● TASK: Down to the last line, reproduce the data that follows, but skip the pictures.

Change detection data:
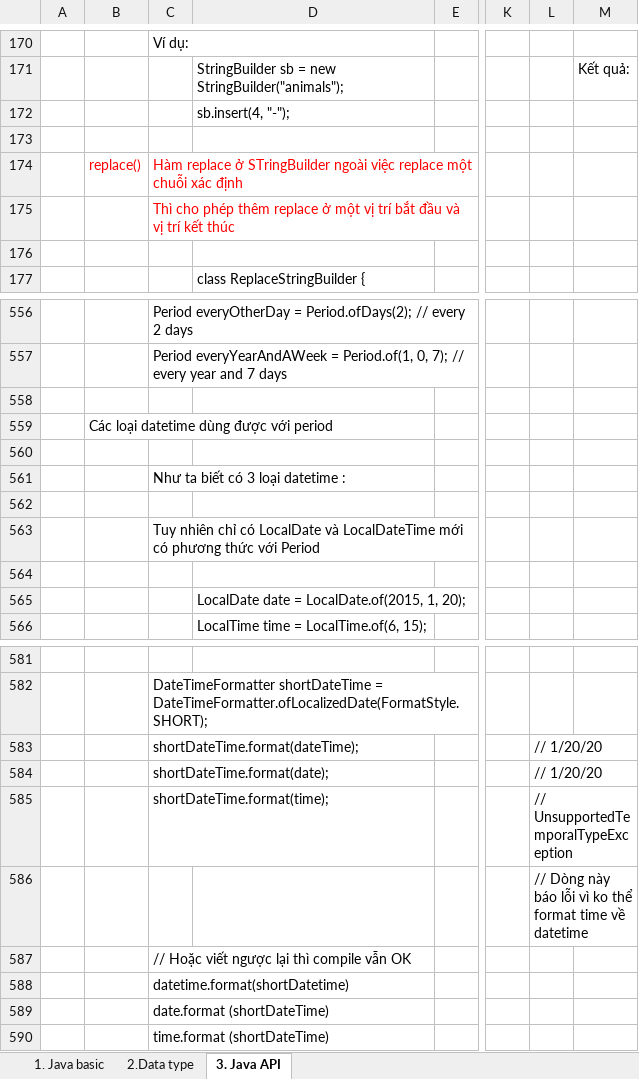
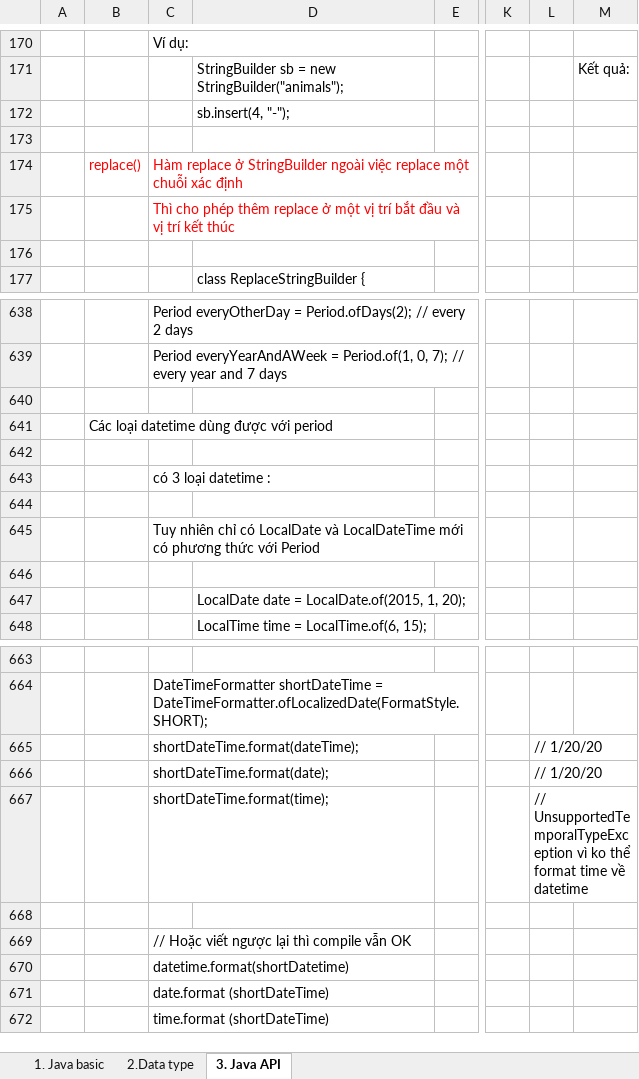
Before and after one commit to hunglp9397/java_oca, an Excel workbook: NOTE_OCA.xlsx, sheet 3. Java API, drawn as a sheet; only a part is shown, gaps mark what is left out; values as stored, in another font and other column widths than the file's, no borders; addresses are those after the commit; the diff covers the shown part only; the diff names each change by its address in the sheet, - before the commit and + after, or states it on an @@ line.

Commit message:
update example java

```diff
--- a/NOTE_OCA.xlsx (sheet 3. Java API)
+++ b/NOTE_OCA.xlsx (sheet 3. Java API)
-C174: …replace ở STringBuilder ngoài việc…
+C174: …replace ở StringBuilder ngoài việc…
-C643: Như ta biết có 3 loại datetime :
+C643: có 3 loại datetime :
-L667: // UnsupportedTemporalTypeException
+L667: // UnsupportedTemporalTypeException vì ko thể format time về datetime
-L668: // Dòng này báo lỗi vì ko thể format time về datetime
+L668: (empty)
```
Also changed, not shown: 82 added rows elsewhere in this sheet, 1 other file.
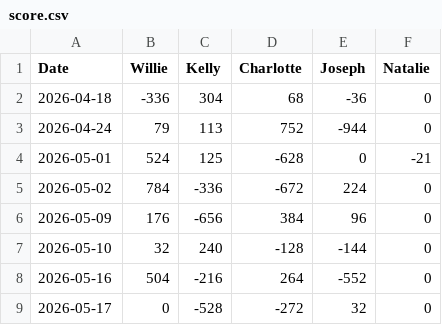
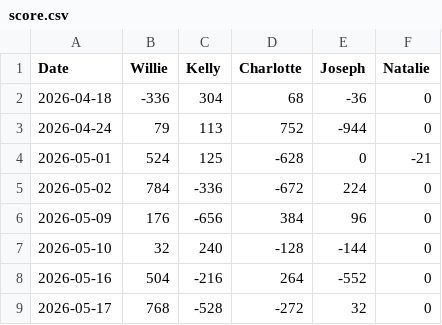
Before and after one commit to yimkaic-mfcgd/yimkaic-mfcgd.github.io, a CSV file: data/score.csv, drawn as a sheet.

Commit message:
Update score for 2026-05-17

```diff
--- a/data/score.csv
+++ b/data/score.csv
@@ -8,2 +8,2 @@ Date,Willie,Kelly,Charlotte,Joseph,Natalie
 2026-05-16,504,-216,264,-552,0
-2026-05-17,0,-528,-272,32,0
+2026-05-17,768,-528,-272,32,0
```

● EXERCISE RESPONSE:
Before and after one commit to hunglp9397/java_oca, an Excel workbook: NOTE_OCA.xlsx, sheet 3. Java API, drawn as a sheet; only a part is shown, gaps mark what is left out; values as stored, in another font and other column widths than the file's, no borders; addresses are those after the commit; the diff covers the shown part only; the diff names each change by its address in the sheet, - before the commit and + after, or states it on an @@ line.

Commit message:
update example java

```diff
--- a/NOTE_OCA.xlsx (sheet 3. Java API)
+++ b/NOTE_OCA.xlsx (sheet 3. Java API)
-C174: …replace ở STringBuilder ngoài việc…
+C174: …replace ở StringBuilder ngoài việc…
-C643: Như ta biết có 3 loại datetime :
+C643: có 3 loại datetime :
-L667: // UnsupportedTemporalTypeException
+L667: // UnsupportedTemporalTypeException vì ko thể format time về datetime
-L668: // Dòng này báo lỗi vì ko thể format time về datetime
+L668: (empty)
```
Also changed, not shown: 82 added rows elsewhere in this sheet, 1 other file.
Before and after one commit to yimkaic-mfcgd/yimkaic-mfcgd.github.io, a CSV file: data/score.csv, drawn as a sheet.

Commit message:
Update score for 2026-05-17

```diff
--- a/data/score.csv
+++ b/data/score.csv
@@ -8,2 +8,2 @@ Date,Willie,Kelly,Charlotte,Joseph,Natalie
 2026-05-16,504,-216,264,-552,0
-2026-05-17,0,-528,-272,32,0
+2026-05-17,768,-528,-272,32,0
```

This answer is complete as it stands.